Tuesday, October 15, 2013

When You Say You Are Resigning - You Mean It!

The Employment Appeal Tribunal has held that an employee of HMP Wakefield resigned with immediate effect when she submitted a resignation letter, with the result that an Employment Tribunal Claim which was lodged within 3 months of the end of her "notice period" was too late and her Claim could not proceed.

Mrs Hibbert was employed as a Works Escort at the Prison. She raised a grievance and appealed when she was unhappy at the outcome. Following this she was invited to a capability meeting and this was due to take place on 26th June 2012. At her request this was put back to 2nd July. On 27th June the grievance appeal was rejected. Mrs Hibbert hand delivered a letter drafted by her Solicitors. This included the words "...I have no alternative but to resign my position."

Her Manager wrote back suggesting that she thought this decision might have been influenced by the impending hearing and allowing 5 days for Mrs Hibbert to be clear that this was what she intended to do. Mrs Hibbert's Solicitors wrote on her behalf on 9th July making clear that the decision had not been made because of the hearing (or at least not solely because of the hearing) and setting out some matters their client wanted addressed so that she could consider her position.

The Respondent replied to Mrs Hibbert on 11th July that as she had not taken advantage of an offer to discuss her issues her resignation was accepted and that as the Respondent was entitled to 4 weeks' notice her employment would end on 27th July (i.e. 4 weeks from the date of the resignation letter.)

The Respondent alleged that the Unfair Dismissal Claim was lodged out of time as it was lodged after 28th September 2012. The Employment Tribunal found that the Claim was in time as it was lodged within 3 months of 27th July 2012. The original letter was simply stating an intention to resign and not setting a date and the subsequent correspondence set the date.

The EAT disagreed.
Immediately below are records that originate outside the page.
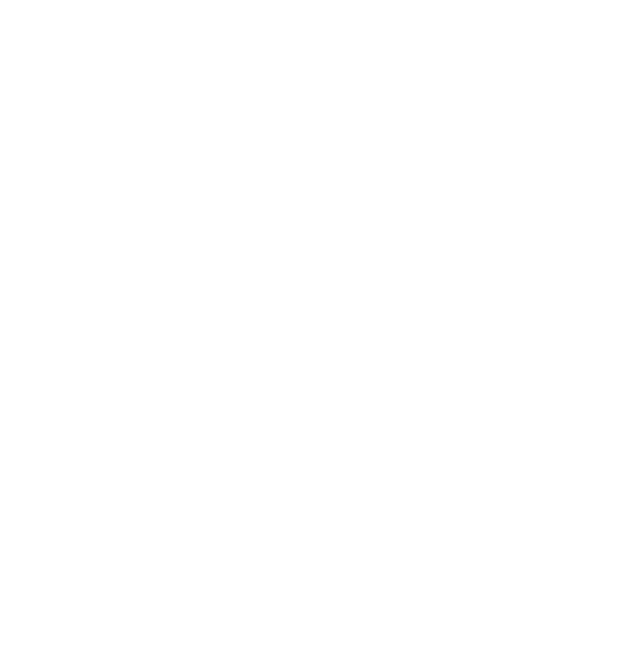
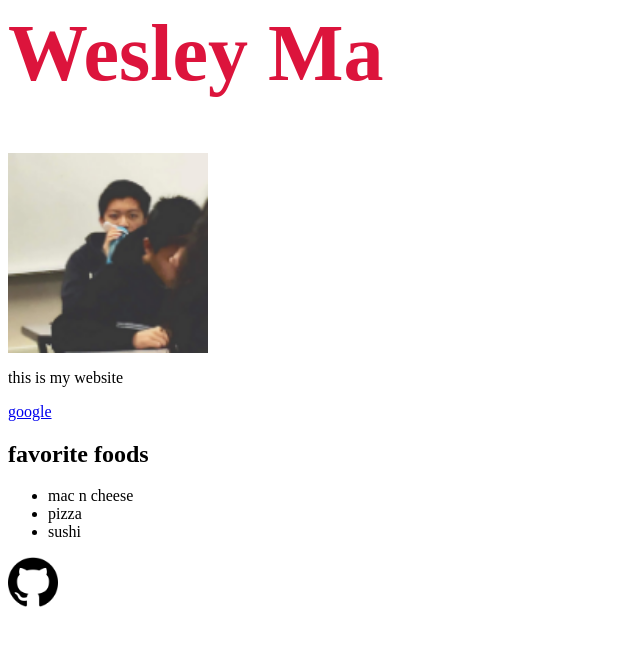
Before and after one commit to wwesleym/wwesleym.github.io, a plain HTML site: page index.html in a window 1280 px wide. Shown: the whole page, without its empty margins (0-640 px from the left). Drawn offline with Linux system fonts and the light colour scheme.

Commit message:
edited website

```diff
--- a/index.html
+++ b/index.html
@@ -1,2 +1,27 @@
 <html>
+    <head>
+        <title>wesley's website</title>
+        <meta charset="utf-8">
+        <link rel="stylesheet" href="style.css">
+    </head>
+    <body>
+        <h1>Wesley Ma</h1>
+        <img src="images/profile.jpg" alt="pic of me" id="profile_pic">
+        <div>
+            <p>this is my website</p>
+            <a href="https://google.com" target="_blank">
+                google
+            </a>
+
+            <h2>favorite foods</h2>
+            <ul>
+                <li>mac n cheese</li>
+                <li>pizza</li>
+                <li>sushi</li>
+            </ul>
+        </div>
+        <a href="https://github.com/wwesleym" target="_blank">
+            <img src="images/github.png" class="social_icon">
+        </a>
+    </body>
 </html>
--- /dev/null
+++ b/style.css
@@ -0,0 +1,12 @@
+h1 {
+    font-size: 5em;
+    color:crimson
+}
+
+#profile_pic {
+    height: 200px;
+}
+
+.social_icon {
+    height: 50px;
+}
```
Also changed, not shown: images/github.png (added), images/profile.jpg (added), 1 other file.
It said that the natural meaning, regardless of what the Claimant intended, of the resignation letter was that the Claimant was resigning with immediate effect. Once she had done so then as this was not a "heat of the moment" situation (where a resignation or a dismissal may not have the usual legal effect if the Tribunal finds that the person did not really mean to resign or sack someone) then the subsequent correspondence could not affect the date of termination. The Claim was therefore out of time.

This is yet another salutory reminder of how strictly Employment Tribunal time limits are enforced and that "a miss is as good as a mile" in an Unfair Dismisal case. The lessons are to make sure that any resignation letter is completely unambiguous as to when it takes effect and that when calculating the time limits for lodging the papers ensure that you do so based on the earliest possible date for these to expire. Interestingly the Solicitors were no longer acting for Mrs Hibbert by the time of the EAT - is she about to turn her ire on them,one wonders?